• Exercise description:
Show each line of the entries below in which the word "dropdownRef" appears.

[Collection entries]
=== Begin Enclosure ===

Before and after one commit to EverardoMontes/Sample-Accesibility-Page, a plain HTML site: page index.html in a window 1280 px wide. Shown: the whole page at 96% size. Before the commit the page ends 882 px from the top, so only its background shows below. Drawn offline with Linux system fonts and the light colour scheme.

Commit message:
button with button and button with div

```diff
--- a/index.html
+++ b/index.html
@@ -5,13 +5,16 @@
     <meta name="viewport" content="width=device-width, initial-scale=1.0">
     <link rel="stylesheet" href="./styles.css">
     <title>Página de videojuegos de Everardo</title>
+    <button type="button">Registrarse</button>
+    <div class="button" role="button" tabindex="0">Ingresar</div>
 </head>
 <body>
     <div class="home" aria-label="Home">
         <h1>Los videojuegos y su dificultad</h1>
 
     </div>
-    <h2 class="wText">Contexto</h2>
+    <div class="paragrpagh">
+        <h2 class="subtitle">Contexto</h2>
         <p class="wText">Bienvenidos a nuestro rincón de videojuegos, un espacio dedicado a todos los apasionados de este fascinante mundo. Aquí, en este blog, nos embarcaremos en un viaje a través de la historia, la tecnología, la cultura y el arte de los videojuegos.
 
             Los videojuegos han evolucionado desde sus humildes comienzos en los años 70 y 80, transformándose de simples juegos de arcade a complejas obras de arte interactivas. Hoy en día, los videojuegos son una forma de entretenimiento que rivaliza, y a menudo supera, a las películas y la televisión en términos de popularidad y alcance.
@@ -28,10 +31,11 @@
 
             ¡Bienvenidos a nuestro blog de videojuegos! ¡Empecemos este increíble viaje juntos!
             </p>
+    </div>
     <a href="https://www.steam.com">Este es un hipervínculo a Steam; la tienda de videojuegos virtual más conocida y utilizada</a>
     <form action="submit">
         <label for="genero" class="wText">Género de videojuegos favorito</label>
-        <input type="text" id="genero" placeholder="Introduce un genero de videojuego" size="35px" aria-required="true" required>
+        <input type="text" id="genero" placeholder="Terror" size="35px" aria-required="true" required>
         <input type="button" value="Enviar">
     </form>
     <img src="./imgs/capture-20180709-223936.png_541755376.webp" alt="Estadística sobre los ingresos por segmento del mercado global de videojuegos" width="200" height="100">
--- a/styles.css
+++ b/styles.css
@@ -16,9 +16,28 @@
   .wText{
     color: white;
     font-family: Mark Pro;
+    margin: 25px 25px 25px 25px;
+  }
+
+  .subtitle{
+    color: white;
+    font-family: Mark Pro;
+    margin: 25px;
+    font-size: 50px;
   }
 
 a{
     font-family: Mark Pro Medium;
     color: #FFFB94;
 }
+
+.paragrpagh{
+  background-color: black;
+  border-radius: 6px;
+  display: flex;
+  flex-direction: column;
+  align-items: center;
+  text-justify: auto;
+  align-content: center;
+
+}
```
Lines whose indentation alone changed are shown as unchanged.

=== End Enclosure ===
=== Begin Enclosure ===

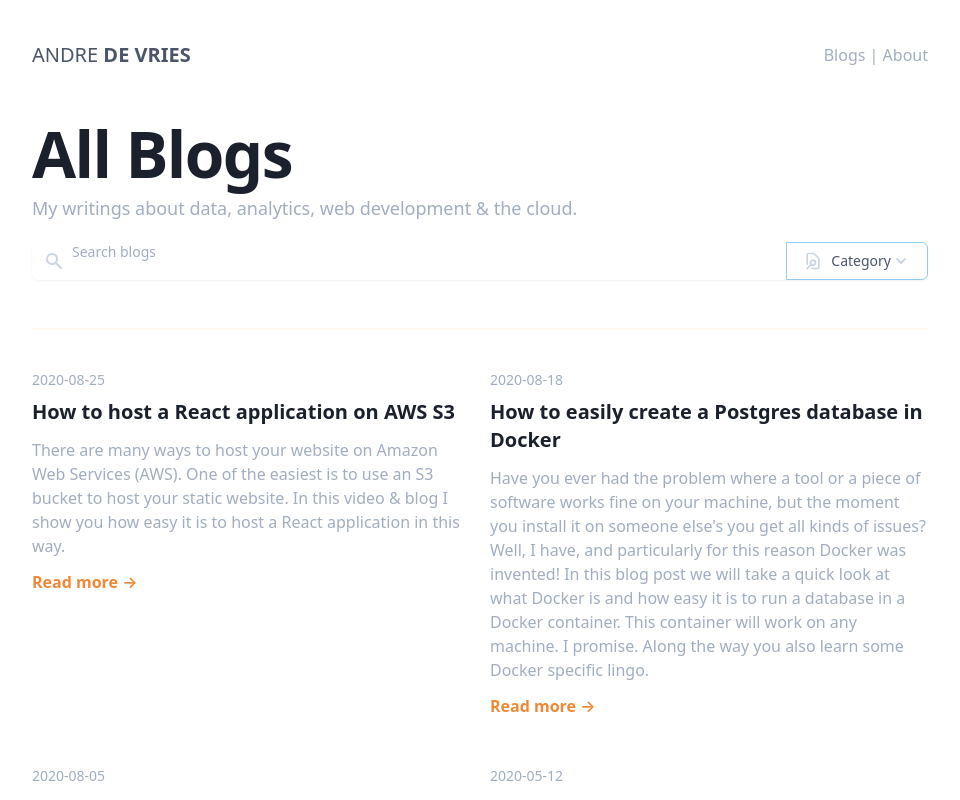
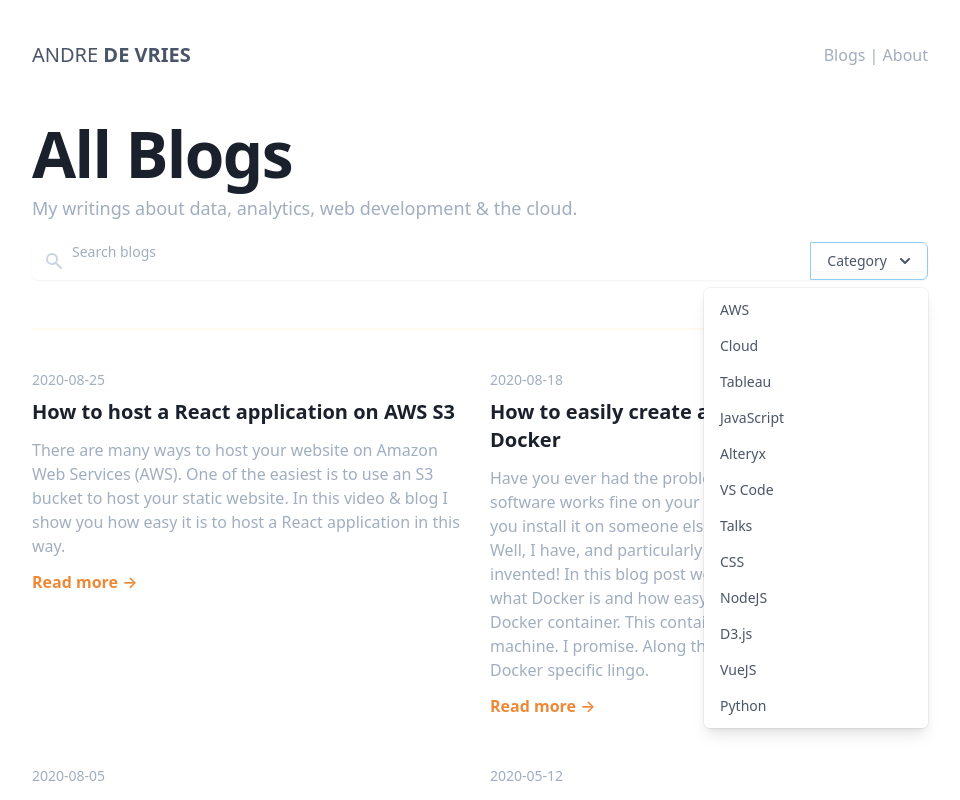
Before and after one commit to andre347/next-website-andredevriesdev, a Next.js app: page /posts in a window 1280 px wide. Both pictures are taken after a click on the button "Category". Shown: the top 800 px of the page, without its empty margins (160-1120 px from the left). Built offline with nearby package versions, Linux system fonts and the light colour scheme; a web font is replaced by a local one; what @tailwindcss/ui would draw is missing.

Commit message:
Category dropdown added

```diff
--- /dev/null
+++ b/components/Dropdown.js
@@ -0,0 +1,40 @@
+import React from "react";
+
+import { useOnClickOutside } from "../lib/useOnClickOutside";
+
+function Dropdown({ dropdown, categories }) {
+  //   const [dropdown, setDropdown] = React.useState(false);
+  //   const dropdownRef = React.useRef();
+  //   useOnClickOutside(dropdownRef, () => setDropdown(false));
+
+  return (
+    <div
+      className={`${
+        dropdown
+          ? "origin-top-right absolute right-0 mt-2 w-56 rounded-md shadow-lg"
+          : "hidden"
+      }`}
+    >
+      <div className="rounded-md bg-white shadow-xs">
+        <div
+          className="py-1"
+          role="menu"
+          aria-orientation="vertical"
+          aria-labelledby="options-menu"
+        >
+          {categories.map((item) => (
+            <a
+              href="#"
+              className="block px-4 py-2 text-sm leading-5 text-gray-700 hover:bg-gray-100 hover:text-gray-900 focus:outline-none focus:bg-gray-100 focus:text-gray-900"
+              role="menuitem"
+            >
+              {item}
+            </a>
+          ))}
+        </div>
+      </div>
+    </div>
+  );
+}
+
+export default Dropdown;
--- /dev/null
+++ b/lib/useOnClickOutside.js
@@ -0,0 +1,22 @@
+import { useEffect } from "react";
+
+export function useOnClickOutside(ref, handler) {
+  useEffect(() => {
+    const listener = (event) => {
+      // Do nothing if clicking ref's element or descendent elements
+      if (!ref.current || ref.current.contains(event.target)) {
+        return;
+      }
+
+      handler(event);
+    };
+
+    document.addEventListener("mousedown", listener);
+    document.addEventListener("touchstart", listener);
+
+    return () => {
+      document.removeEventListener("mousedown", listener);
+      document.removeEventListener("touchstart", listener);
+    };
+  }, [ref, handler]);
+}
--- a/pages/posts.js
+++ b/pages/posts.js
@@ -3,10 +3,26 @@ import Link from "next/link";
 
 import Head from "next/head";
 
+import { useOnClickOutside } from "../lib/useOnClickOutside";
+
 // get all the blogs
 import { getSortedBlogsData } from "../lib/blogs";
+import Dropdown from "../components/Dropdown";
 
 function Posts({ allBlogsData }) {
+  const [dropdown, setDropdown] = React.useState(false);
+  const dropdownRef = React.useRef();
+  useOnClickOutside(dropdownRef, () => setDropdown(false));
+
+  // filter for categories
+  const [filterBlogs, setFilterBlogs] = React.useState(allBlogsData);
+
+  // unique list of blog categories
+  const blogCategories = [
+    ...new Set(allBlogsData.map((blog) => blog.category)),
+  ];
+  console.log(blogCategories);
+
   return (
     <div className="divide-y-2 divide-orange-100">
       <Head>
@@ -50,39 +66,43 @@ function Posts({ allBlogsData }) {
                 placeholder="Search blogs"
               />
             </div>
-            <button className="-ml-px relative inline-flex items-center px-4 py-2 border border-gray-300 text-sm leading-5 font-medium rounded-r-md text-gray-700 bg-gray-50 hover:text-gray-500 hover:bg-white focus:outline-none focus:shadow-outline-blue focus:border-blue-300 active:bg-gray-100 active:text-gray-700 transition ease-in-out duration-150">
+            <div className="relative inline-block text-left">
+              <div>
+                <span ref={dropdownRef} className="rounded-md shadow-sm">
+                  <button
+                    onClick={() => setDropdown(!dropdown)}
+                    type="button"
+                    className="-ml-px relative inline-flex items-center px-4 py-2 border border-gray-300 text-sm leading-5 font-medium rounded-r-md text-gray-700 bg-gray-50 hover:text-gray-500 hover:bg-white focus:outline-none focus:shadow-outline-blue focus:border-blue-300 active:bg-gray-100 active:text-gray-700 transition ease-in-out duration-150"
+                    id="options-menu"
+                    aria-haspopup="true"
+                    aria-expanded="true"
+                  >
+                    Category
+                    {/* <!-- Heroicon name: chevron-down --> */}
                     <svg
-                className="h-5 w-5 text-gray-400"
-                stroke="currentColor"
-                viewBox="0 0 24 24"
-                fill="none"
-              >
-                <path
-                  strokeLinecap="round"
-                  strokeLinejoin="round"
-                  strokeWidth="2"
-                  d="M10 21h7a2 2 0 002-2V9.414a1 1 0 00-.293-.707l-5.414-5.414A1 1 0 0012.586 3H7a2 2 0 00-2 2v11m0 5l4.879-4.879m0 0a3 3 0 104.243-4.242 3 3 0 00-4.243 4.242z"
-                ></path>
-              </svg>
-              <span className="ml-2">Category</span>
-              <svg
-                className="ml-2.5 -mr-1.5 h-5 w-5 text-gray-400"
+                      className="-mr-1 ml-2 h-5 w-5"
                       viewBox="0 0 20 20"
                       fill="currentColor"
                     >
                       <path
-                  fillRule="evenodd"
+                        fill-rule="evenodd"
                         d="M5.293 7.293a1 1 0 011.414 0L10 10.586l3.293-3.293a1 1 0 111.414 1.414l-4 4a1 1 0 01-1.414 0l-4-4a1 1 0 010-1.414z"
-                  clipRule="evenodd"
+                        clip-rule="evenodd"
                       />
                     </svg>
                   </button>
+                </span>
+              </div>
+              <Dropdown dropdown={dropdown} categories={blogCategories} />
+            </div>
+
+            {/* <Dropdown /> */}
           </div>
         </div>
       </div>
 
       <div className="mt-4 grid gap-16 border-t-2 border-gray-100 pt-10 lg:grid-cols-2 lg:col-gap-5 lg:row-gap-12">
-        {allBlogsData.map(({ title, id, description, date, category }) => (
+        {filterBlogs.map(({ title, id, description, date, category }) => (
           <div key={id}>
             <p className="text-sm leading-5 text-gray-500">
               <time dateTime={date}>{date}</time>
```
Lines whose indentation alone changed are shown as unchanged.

=== End Enclosure ===
=== Begin Enclosure ===

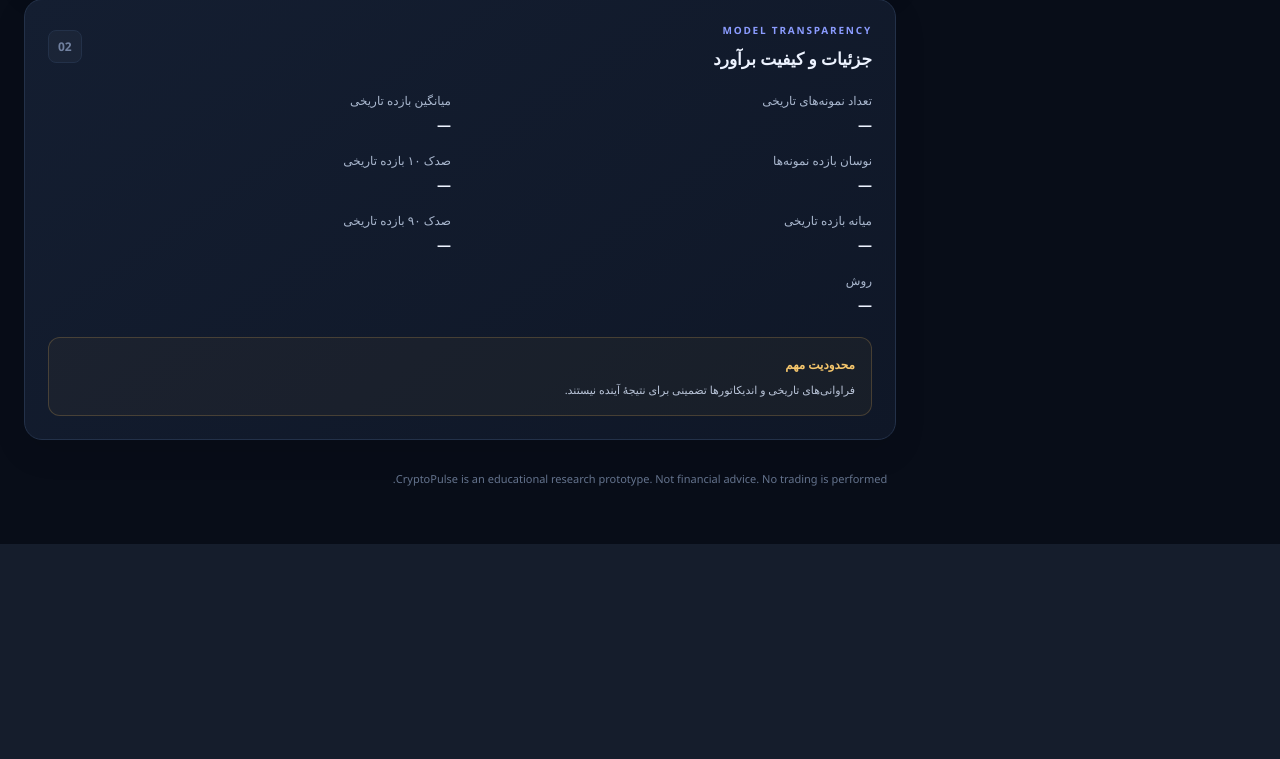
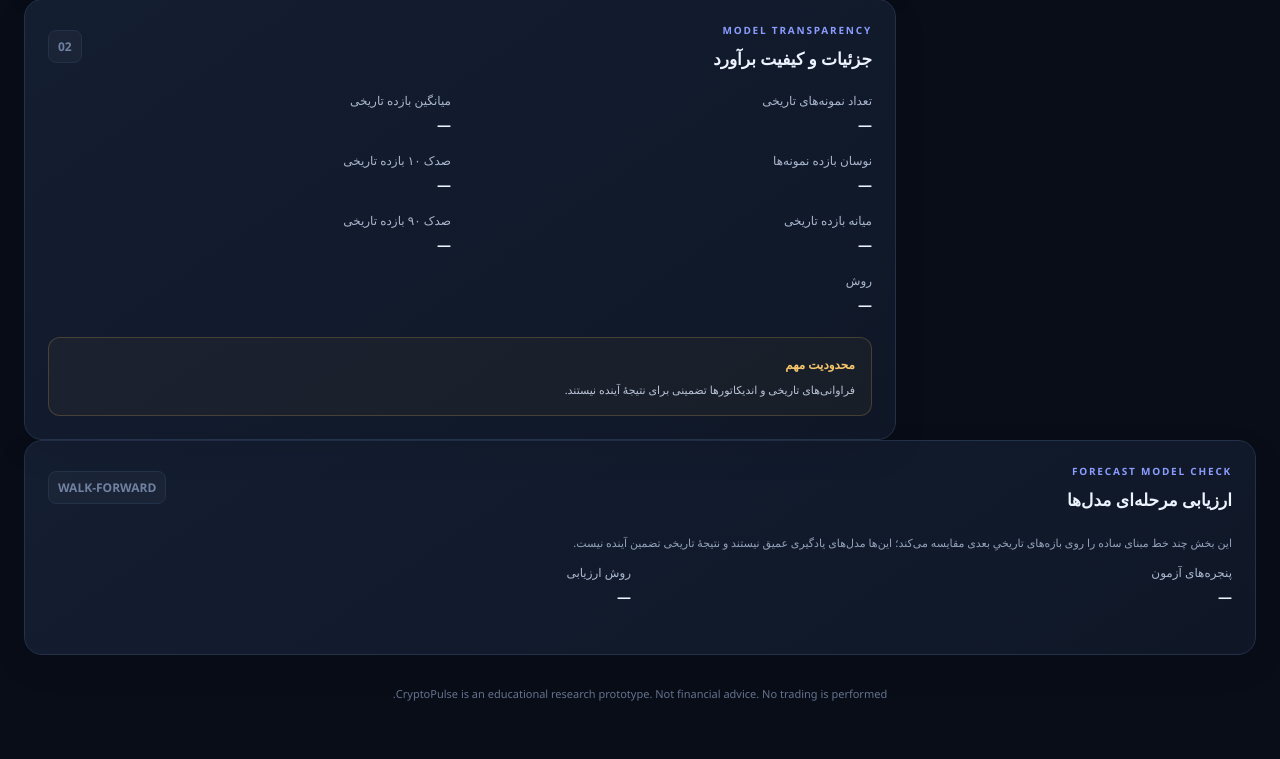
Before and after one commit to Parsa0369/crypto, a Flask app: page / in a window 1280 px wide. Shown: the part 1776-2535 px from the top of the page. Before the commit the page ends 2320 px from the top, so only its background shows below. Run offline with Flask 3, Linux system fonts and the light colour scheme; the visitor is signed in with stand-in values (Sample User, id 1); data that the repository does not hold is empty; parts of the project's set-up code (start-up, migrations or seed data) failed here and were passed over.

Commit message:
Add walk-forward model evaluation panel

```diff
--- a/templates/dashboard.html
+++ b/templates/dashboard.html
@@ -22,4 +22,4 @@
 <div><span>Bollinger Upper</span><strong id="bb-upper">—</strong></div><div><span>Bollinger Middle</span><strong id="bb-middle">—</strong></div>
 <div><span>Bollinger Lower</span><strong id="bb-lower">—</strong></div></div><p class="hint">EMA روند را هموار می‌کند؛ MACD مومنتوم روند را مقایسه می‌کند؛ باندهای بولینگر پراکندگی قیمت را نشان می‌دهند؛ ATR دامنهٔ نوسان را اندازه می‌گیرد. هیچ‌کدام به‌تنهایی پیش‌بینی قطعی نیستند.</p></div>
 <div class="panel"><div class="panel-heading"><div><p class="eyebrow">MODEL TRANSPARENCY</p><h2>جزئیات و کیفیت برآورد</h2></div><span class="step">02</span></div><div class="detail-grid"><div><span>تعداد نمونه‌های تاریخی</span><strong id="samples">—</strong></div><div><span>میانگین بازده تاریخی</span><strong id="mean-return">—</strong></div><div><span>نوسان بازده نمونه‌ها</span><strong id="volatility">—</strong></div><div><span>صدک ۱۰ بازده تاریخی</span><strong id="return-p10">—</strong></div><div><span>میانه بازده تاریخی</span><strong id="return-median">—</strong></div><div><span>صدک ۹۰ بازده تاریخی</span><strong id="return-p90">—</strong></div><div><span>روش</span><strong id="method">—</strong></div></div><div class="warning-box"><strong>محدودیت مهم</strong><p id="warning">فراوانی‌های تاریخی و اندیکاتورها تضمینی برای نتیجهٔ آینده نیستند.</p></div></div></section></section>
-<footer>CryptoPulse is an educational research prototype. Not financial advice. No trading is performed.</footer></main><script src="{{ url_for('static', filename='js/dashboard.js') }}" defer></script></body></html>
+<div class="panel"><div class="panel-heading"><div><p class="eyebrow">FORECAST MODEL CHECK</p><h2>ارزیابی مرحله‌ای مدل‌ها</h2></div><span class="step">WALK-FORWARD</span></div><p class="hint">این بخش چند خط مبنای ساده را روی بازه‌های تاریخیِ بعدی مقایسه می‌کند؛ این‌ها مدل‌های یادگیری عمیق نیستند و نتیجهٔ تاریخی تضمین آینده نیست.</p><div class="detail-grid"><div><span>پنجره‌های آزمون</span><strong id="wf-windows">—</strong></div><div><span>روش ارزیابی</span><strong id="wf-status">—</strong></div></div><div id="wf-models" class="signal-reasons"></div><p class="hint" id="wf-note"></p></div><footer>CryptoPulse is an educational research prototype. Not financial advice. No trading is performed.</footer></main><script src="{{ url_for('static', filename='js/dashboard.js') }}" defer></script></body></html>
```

=== End Enclosure ===

• Your response:
+  //   const dropdownRef = React.useRef();
+  //   useOnClickOutside(dropdownRef, () => setDropdown(false));
+  const dropdownRef = React.useRef();
+  useOnClickOutside(dropdownRef, () => setDropdown(false));
+                <span ref={dropdownRef} className="rounded-md shadow-sm">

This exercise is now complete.